Japanese floral designs were most commonly used for temple displays.

The style starting in the sixteenth century was to just throw flowers together and hope that it worked. In the late nineteenth century they started arranging them to make more sense. They would arrange them into miniature scenes from nature and were designed as upright, slanting, or hanging forms.

To the right is a Azalea

What flowers and what do they mean?

Aster- considered to be a talisman of love (Which is the flower to the right)

Azalea- femininity and softness

Camellia- could mean either unpretending excellence or perfected love, depending on the color.

Chrysanthemum- symbolized the sun

Clematis- mental beauty, art


Hydrangea- vanity and boastfulness or enduring grace and beauty

Iris- faith, valor, and wisdom

Lily- They symbolize that the soul of the departed has received restored innocence after death

Magnolia- Nobility

Narcissus- Formality and a message to a loved one to say "Stay as sweet"

Orchid- Luxury

Peony- Romance and prosperity, are regarded as omens of good fortune an d a happy marriage

Rose- Love and passion

Some of the flowers

Containers and designs

Tall bronze vases

Bamboo, tubular vases with one or more openings, hanging or standing boats, irregular root shapes

Round bowl of pottery or bronze, low, oval or roundish dish, and tall narrow-necked vases

Low container in dark colors or sometimes in light blue and white]

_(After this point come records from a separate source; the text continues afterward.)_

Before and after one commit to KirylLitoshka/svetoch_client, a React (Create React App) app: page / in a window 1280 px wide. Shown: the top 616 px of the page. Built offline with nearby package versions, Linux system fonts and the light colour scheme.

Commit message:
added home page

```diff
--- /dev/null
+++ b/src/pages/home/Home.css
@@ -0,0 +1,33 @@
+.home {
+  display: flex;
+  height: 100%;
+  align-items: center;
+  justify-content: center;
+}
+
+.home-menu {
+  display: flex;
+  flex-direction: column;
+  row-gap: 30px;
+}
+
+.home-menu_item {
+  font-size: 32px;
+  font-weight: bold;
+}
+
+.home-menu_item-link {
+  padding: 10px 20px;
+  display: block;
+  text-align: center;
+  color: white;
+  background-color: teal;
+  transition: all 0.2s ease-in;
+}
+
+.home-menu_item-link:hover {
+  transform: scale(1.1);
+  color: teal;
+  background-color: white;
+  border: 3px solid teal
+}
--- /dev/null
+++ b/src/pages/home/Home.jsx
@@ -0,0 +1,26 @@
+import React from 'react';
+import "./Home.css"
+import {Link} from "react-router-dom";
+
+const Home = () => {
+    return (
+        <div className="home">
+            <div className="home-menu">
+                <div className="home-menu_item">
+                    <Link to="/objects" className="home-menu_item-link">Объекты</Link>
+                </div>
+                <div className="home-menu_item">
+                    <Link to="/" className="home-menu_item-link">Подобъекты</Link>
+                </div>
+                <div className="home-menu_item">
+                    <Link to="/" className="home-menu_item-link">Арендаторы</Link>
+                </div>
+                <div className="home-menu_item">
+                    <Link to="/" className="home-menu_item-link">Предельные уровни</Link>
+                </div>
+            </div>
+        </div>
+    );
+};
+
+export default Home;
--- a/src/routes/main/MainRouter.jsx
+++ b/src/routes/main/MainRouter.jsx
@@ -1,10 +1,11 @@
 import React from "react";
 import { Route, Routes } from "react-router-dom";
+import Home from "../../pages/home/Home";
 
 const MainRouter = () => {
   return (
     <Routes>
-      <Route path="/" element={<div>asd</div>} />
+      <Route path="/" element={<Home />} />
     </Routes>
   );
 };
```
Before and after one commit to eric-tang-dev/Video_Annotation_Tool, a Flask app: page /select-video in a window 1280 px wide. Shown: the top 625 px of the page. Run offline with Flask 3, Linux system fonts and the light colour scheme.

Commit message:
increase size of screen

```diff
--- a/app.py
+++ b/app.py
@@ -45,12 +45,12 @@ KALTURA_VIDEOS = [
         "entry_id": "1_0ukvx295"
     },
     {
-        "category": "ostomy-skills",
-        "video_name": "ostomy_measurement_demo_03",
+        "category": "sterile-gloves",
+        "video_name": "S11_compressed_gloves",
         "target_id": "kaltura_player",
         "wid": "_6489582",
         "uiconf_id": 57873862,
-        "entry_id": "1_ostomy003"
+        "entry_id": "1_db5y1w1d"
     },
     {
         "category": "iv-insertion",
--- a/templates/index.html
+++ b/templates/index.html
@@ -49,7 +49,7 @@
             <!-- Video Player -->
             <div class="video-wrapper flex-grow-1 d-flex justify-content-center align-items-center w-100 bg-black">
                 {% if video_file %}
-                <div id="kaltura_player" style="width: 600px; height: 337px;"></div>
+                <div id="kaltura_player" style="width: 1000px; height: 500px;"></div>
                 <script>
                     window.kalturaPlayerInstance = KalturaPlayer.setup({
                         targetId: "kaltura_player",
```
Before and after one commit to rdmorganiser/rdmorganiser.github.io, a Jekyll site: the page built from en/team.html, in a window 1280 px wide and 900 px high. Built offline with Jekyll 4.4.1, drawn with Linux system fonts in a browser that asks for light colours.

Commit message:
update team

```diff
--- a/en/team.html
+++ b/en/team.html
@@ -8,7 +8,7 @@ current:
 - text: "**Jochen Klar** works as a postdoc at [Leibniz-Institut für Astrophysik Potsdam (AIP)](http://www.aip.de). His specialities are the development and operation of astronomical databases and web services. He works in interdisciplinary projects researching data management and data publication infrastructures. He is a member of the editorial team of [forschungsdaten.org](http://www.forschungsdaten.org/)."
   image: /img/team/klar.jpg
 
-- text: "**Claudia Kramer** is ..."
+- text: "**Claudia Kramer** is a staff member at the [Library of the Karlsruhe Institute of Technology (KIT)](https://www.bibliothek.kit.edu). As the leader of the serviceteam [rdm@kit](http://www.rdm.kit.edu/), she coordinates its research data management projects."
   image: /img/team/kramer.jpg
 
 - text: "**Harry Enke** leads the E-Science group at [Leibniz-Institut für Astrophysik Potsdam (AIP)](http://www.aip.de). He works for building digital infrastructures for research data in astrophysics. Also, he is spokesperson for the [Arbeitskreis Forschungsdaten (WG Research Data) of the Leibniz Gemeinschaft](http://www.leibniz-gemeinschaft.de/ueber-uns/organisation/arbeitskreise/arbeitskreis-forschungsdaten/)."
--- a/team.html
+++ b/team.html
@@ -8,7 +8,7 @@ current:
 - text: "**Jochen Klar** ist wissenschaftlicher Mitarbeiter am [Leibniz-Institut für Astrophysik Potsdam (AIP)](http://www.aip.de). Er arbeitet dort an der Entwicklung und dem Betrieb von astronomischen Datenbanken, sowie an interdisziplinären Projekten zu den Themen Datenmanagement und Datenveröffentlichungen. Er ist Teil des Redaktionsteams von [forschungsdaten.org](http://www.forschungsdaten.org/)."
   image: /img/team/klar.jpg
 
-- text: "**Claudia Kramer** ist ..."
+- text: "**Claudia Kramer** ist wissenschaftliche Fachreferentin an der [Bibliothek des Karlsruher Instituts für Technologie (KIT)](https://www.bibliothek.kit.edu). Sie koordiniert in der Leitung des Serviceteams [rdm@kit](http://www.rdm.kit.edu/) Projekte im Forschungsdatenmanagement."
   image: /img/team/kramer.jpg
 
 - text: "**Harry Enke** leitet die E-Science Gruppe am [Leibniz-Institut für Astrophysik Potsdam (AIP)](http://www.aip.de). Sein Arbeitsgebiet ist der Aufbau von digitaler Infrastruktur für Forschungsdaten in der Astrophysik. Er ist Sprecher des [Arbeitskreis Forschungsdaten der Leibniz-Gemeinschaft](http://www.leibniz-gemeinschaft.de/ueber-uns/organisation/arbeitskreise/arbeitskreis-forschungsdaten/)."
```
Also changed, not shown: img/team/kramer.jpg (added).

For rikka and shoka
For nageire

For moribana

For shoka and nageire

To the right is a magnolia.